# [Exercise details]
The response should consist of the data below, copied exactly, with no pictures in it.

Data entries:
_ _ _ _ _
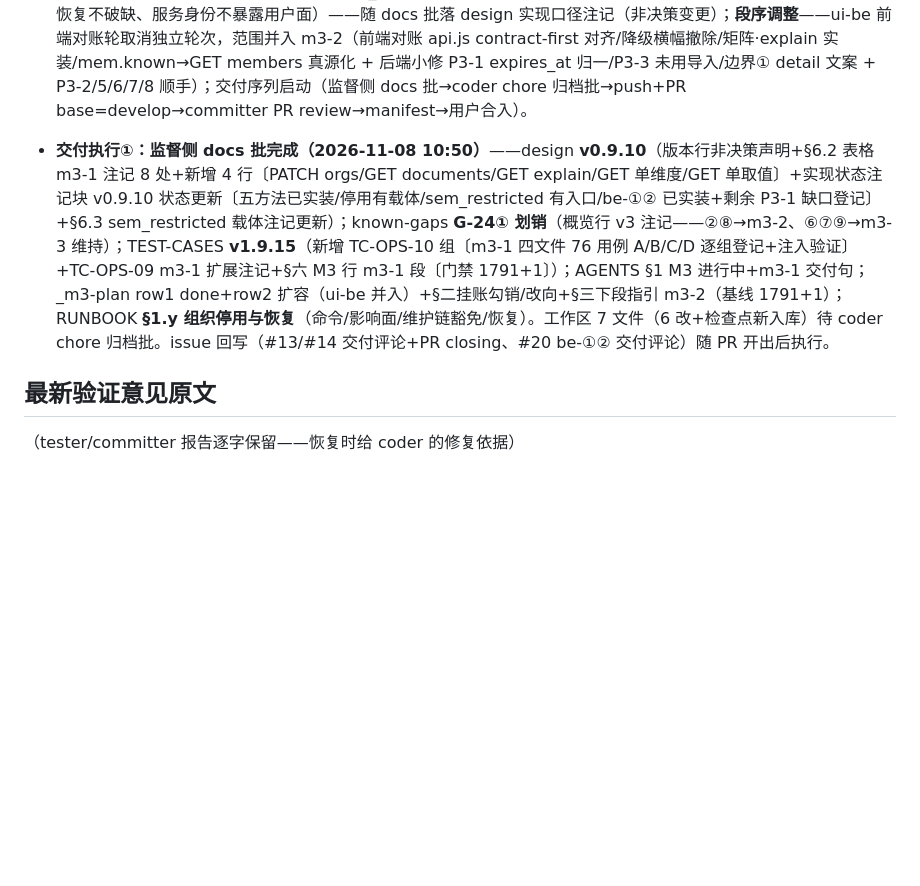
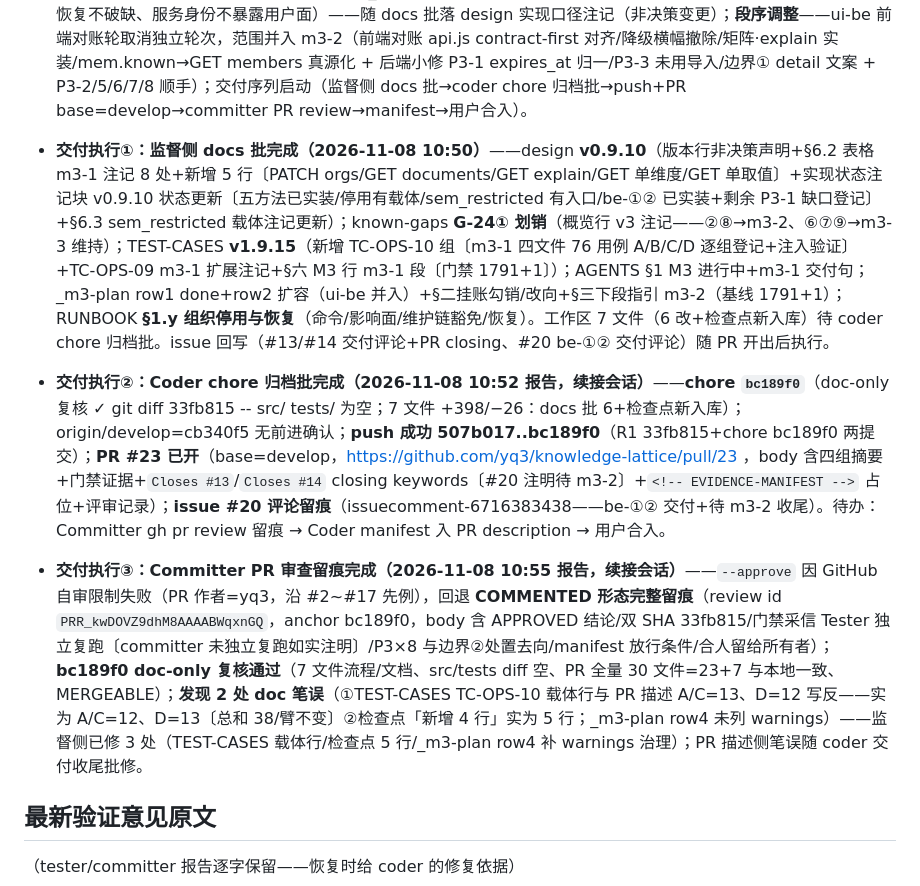
Before and after one commit to yq3/knowledge-lattice, a Markdown page: .opencode/workflows/task-knowledge-lattice-m3-1.md, the part around one of its changes. GitHub-like rendering; blank space fills up the shorter version.

Commit message:
[task-knowledge-lattice-m3-1] chore: 交付勘误批——TC-OPS-10 载体行用例数标注修正（A/C=12·D=13，总和不变）+ 检查点交付注记 5 行 + _m3-plan row4 补 warnings 治理（doc-only）

```diff
--- a/.opencode/workflows/task-knowledge-lattice-m3-1.md
+++ b/.opencode/workflows/task-knowledge-lattice-m3-1.md
@@ -122,7 +122,9 @@ design §6.2 契约回写（五方法+GET 单维度/单取值+PATCH orgs 停用+
 
 - **双通过达成（2026-11-08 10:43，round=1 收敛）**：testVerdict=PASS + reviewVerdict=APPROVED，testedSha=reviewedSha=33fb8150c9f77551146e28e271828cda7ce8fd3e=当前 HEAD——status=approved，待用户确认交付（含 2 条需求边界问题需用户裁定——见 R1 Committer §二；裁定若涉代码改动走 R2 小轮，若登记豁免则随 docs 批注记）。
 - **交付裁定（2026-11-08 10:45，用户「没有专门的UI轮次了，并入M3-2吧」——status=approved→归档中）**：**边界①选 A**——explain membership deny 保持维度行展开（保管理面对账信息），detail 改口径「成员关系无效，维度行仅供参考」（不得声称「有效授权 []」）——文案修复**落 m3-2**；**边界②豁免口径**——停用=冻结**用户访问面**，系统维护链（日度兜底 sync/semantic_build/对账 retag/全库 reembed forced build）豁免（保数据一致性、恢复不破缺、服务身份不暴露用户面）——随 docs 批落 design 实现口径注记（非决策变更）；**段序调整**——ui-be 前端对账轮取消独立轮次，范围并入 m3-2（前端对账 api.js contract-first 对齐/降级横幅撤除/矩阵·explain 实装/mem.known→GET members 真源化 + 后端小修 P3-1 expires_at 归一/P3-3 未用导入/边界① detail 文案 + P3-2/5/6/7/8 顺手）；交付序列启动（监督侧 docs 批→coder chore 归档批→push+PR base=develop→committer PR review→manifest→用户合入）。
-- **交付执行①：监督侧 docs 批完成（2026-11-08 10:50）**——design **v0.9.10**（版本行非决策声明+§6.2 表格 m3-1 注记 8 处+新增 4 行〔PATCH orgs/GET documents/GET explain/GET 单维度/GET 单取值〕+实现状态注记块 v0.9.10 状态更新〔五方法已实装/停用有载体/sem_restricted 有入口/be-①② 已实装+剩余 P3-1 缺口登记〕+§6.3 sem_restricted 载体注记更新）；known-gaps **G-24① 划销**（概览行 v3 注记——②⑧→m3-2、⑥⑦⑨→m3-3 维持）；TEST-CASES **v1.9.15**（新增 TC-OPS-10 组〔m3-1 四文件 76 用例 A/B/C/D 逐组登记+注入验证〕+TC-OPS-09 m3-1 扩展注记+§六 M3 行 m3-1 段〔门禁 1791+1〕）；AGENTS §1 M3 进行中+m3-1 交付句；_m3-plan row1 done+row2 扩容（ui-be 并入）+§二挂账勾销/改向+§三下段指引 m3-2（基线 1791+1）；RUNBOOK **§1.y 组织停用与恢复**（命令/影响面/维护链豁免/恢复）。工作区 7 文件（6 改+检查点新入库）待 coder chore 归档批。issue 回写（#13/#14 交付评论+PR closing、#20 be-①② 交付评论）随 PR 开出后执行。
+- **交付执行①：监督侧 docs 批完成（2026-11-08 10:50）**——design **v0.9.10**（版本行非决策声明+§6.2 表格 m3-1 注记 8 处+新增 5 行〔PATCH orgs/GET documents/GET explain/GET 单维度/GET 单取值〕+实现状态注记块 v0.9.10 状态更新〔五方法已实装/停用有载体/sem_restricted 有入口/be-①② 已实装+剩余 P3-1 缺口登记〕+§6.3 sem_restricted 载体注记更新）；known-gaps **G-24① 划销**（概览行 v3 注记——②⑧→m3-2、⑥⑦⑨→m3-3 维持）；TEST-CASES **v1.9.15**（新增 TC-OPS-10 组〔m3-1 四文件 76 用例 A/B/C/D 逐组登记+注入验证〕+TC-OPS-09 m3-1 扩展注记+§六 M3 行 m3-1 段〔门禁 1791+1〕）；AGENTS §1 M3 进行中+m3-1 交付句；_m3-plan row1 done+row2 扩容（ui-be 并入）+§二挂账勾销/改向+§三下段指引 m3-2（基线 1791+1）；RUNBOOK **§1.y 组织停用与恢复**（命令/影响面/维护链豁免/恢复）。工作区 7 文件（6 改+检查点新入库）待 coder chore 归档批。issue 回写（#13/#14 交付评论+PR closing、#20 be-①② 交付评论）随 PR 开出后执行。
+- **交付执行②：Coder chore 归档批完成（2026-11-08 10:52 报告，续接会话）**——**chore `bc189f0`**（doc-only 复核 ✓ git diff 33fb815 -- src/ tests/ 为空；7 文件 +398/−26：docs 批 6+检查点新入库）；origin/develop=cb340f5 无前进确认；**push 成功 507b017..bc189f0**（R1 33fb815+chore bc189f0 两提交）；**PR #23 已开**（base=develop，https://github.com/yq3/knowledge-lattice/pull/23 ，body 含四组摘要+门禁证据+`Closes #13`/`Closes #14` closing keywords〔#20 注明待 m3-2〕+`<!-- EVIDENCE-MANIFEST -->` 占位+评审记录）；**issue #20 评论留痕**（issuecomment-6716383438——be-①② 交付+待 m3-2 收尾）。待办：Committer gh pr review 留痕 → Coder manifest 入 PR description → 用户合入。
+- **交付执行③：Committer PR 审查留痕完成（2026-11-08 10:55 报告，续接会话）**——`--approve` 因 GitHub 自审限制失败（PR 作者=yq3，沿 #2~#17 先例），回退 **COMMENTED 形态完整留痕**（review id `PRR_kwDOVZ9dhM8AAAABWqxnGQ`，anchor bc189f0，body 含 APPROVED 结论/双 SHA 33fb815/门禁采信 Tester 独立复跑〔committer 未独立复跑如实注明〕/P3×8 与边界②处置去向/manifest 放行条件/合人留给所有者）；**bc189f0 doc-only 复核通过**（7 文件流程/文档、src/tests diff 空、PR 全量 30 文件=23+7 与本地一致、MERGEABLE）；**发现 2 处 doc 笔误**（①TEST-CASES TC-OPS-10 载体行与 PR 描述 A/C=13、D=12 写反——实为 A/C=12、D=13〔总和 38/臂不变〕②检查点「新增 4 行」实为 5 行；_m3-plan row4 未列 warnings）——监督侧已修 3 处（TEST-CASES 载体行/检查点 5 行/_m3-plan row4 补 warnings 治理）；PR 描述侧笔误随 coder 交付收尾批修。
 
 ## 最新验证意见原文
 （tester/committer 报告逐字保留——恢复时给 coder 的修复依据）
```
Also changed, not shown: other parts of .opencode/workflows/task-knowledge-lattice-m3-1.md (+1 -1 lines), .opencode/workflows/_m3-plan.md (+1 -1 lines), docs/TEST-CASES.md (+1 -1 lines).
_ _ _ _ _
# [Final answer]
Before and after one commit to yq3/knowledge-lattice, a Markdown page: .opencode/workflows/task-knowledge-lattice-m3-1.md, the part around one of its changes. GitHub-like rendering; blank space fills up the shorter version.

Commit message:
[task-knowledge-lattice-m3-1] chore: 交付勘误批——TC-OPS-10 载体行用例数标注修正（A/C=12·D=13，总和不变）+ 检查点交付注记 5 行 + _m3-plan row4 补 warnings 治理（doc-only）

```diff
--- a/.opencode/workflows/task-knowledge-lattice-m3-1.md
+++ b/.opencode/workflows/task-knowledge-lattice-m3-1.md
@@ -122,7 +122,9 @@ design §6.2 契约回写（五方法+GET 单维度/单取值+PATCH orgs 停用+
 
 - **双通过达成（2026-11-08 10:43，round=1 收敛）**：testVerdict=PASS + reviewVerdict=APPROVED，testedSha=reviewedSha=33fb8150c9f77551146e28e271828cda7ce8fd3e=当前 HEAD——status=approved，待用户确认交付（含 2 条需求边界问题需用户裁定——见 R1 Committer §二；裁定若涉代码改动走 R2 小轮，若登记豁免则随 docs 批注记）。
 - **交付裁定（2026-11-08 10:45，用户「没有专门的UI轮次了，并入M3-2吧」——status=approved→归档中）**：**边界①选 A**——explain membership deny 保持维度行展开（保管理面对账信息），detail 改口径「成员关系无效，维度行仅供参考」（不得声称「有效授权 []」）——文案修复**落 m3-2**；**边界②豁免口径**——停用=冻结**用户访问面**，系统维护链（日度兜底 sync/semantic_build/对账 retag/全库 reembed forced build）豁免（保数据一致性、恢复不破缺、服务身份不暴露用户面）——随 docs 批落 design 实现口径注记（非决策变更）；**段序调整**——ui-be 前端对账轮取消独立轮次，范围并入 m3-2（前端对账 api.js contract-first 对齐/降级横幅撤除/矩阵·explain 实装/mem.known→GET members 真源化 + 后端小修 P3-1 expires_at 归一/P3-3 未用导入/边界① detail 文案 + P3-2/5/6/7/8 顺手）；交付序列启动（监督侧 docs 批→coder chore 归档批→push+PR base=develop→committer PR review→manifest→用户合入）。
-- **交付执行①：监督侧 docs 批完成（2026-11-08 10:50）**——design **v0.9.10**（版本行非决策声明+§6.2 表格 m3-1 注记 8 处+新增 4 行〔PATCH orgs/GET documents/GET explain/GET 单维度/GET 单取值〕+实现状态注记块 v0.9.10 状态更新〔五方法已实装/停用有载体/sem_restricted 有入口/be-①② 已实装+剩余 P3-1 缺口登记〕+§6.3 sem_restricted 载体注记更新）；known-gaps **G-24① 划销**（概览行 v3 注记——②⑧→m3-2、⑥⑦⑨→m3-3 维持）；TEST-CASES **v1.9.15**（新增 TC-OPS-10 组〔m3-1 四文件 76 用例 A/B/C/D 逐组登记+注入验证〕+TC-OPS-09 m3-1 扩展注记+§六 M3 行 m3-1 段〔门禁 1791+1〕）；AGENTS §1 M3 进行中+m3-1 交付句；_m3-plan row1 done+row2 扩容（ui-be 并入）+§二挂账勾销/改向+§三下段指引 m3-2（基线 1791+1）；RUNBOOK **§1.y 组织停用与恢复**（命令/影响面/维护链豁免/恢复）。工作区 7 文件（6 改+检查点新入库）待 coder chore 归档批。issue 回写（#13/#14 交付评论+PR closing、#20 be-①② 交付评论）随 PR 开出后执行。
+- **交付执行①：监督侧 docs 批完成（2026-11-08 10:50）**——design **v0.9.10**（版本行非决策声明+§6.2 表格 m3-1 注记 8 处+新增 5 行〔PATCH orgs/GET documents/GET explain/GET 单维度/GET 单取值〕+实现状态注记块 v0.9.10 状态更新〔五方法已实装/停用有载体/sem_restricted 有入口/be-①② 已实装+剩余 P3-1 缺口登记〕+§6.3 sem_restricted 载体注记更新）；known-gaps **G-24① 划销**（概览行 v3 注记——②⑧→m3-2、⑥⑦⑨→m3-3 维持）；TEST-CASES **v1.9.15**（新增 TC-OPS-10 组〔m3-1 四文件 76 用例 A/B/C/D 逐组登记+注入验证〕+TC-OPS-09 m3-1 扩展注记+§六 M3 行 m3-1 段〔门禁 1791+1〕）；AGENTS §1 M3 进行中+m3-1 交付句；_m3-plan row1 done+row2 扩容（ui-be 并入）+§二挂账勾销/改向+§三下段指引 m3-2（基线 1791+1）；RUNBOOK **§1.y 组织停用与恢复**（命令/影响面/维护链豁免/恢复）。工作区 7 文件（6 改+检查点新入库）待 coder chore 归档批。issue 回写（#13/#14 交付评论+PR closing、#20 be-①② 交付评论）随 PR 开出后执行。
+- **交付执行②：Coder chore 归档批完成（2026-11-08 10:52 报告，续接会话）**——**chore `bc189f0`**（doc-only 复核 ✓ git diff 33fb815 -- src/ tests/ 为空；7 文件 +398/−26：docs 批 6+检查点新入库）；origin/develop=cb340f5 无前进确认；**push 成功 507b017..bc189f0**（R1 33fb815+chore bc189f0 两提交）；**PR #23 已开**（base=develop，https://github.com/yq3/knowledge-lattice/pull/23 ，body 含四组摘要+门禁证据+`Closes #13`/`Closes #14` closing keywords〔#20 注明待 m3-2〕+`<!-- EVIDENCE-MANIFEST -->` 占位+评审记录）；**issue #20 评论留痕**（issuecomment-6716383438——be-①② 交付+待 m3-2 收尾）。待办：Committer gh pr review 留痕 → Coder manifest 入 PR description → 用户合入。
+- **交付执行③：Committer PR 审查留痕完成（2026-11-08 10:55 报告，续接会话）**——`--approve` 因 GitHub 自审限制失败（PR 作者=yq3，沿 #2~#17 先例），回退 **COMMENTED 形态完整留痕**（review id `PRR_kwDOVZ9dhM8AAAABWqxnGQ`，anchor bc189f0，body 含 APPROVED 结论/双 SHA 33fb815/门禁采信 Tester 独立复跑〔committer 未独立复跑如实注明〕/P3×8 与边界②处置去向/manifest 放行条件/合人留给所有者）；**bc189f0 doc-only 复核通过**（7 文件流程/文档、src/tests diff 空、PR 全量 30 文件=23+7 与本地一致、MERGEABLE）；**发现 2 处 doc 笔误**（①TEST-CASES TC-OPS-10 载体行与 PR 描述 A/C=13、D=12 写反——实为 A/C=12、D=13〔总和 38/臂不变〕②检查点「新增 4 行」实为 5 行；_m3-plan row4 未列 warnings）——监督侧已修 3 处（TEST-CASES 载体行/检查点 5 行/_m3-plan row4 补 warnings 治理）；PR 描述侧笔误随 coder 交付收尾批修。
 
 ## 最新验证意见原文
 （tester/committer 报告逐字保留——恢复时给 coder 的修复依据）
```
Also changed, not shown: other parts of .opencode/workflows/task-knowledge-lattice-m3-1.md (+1 -1 lines), .opencode/workflows/_m3-plan.md (+1 -1 lines), docs/TEST-CASES.md (+1 -1 lines).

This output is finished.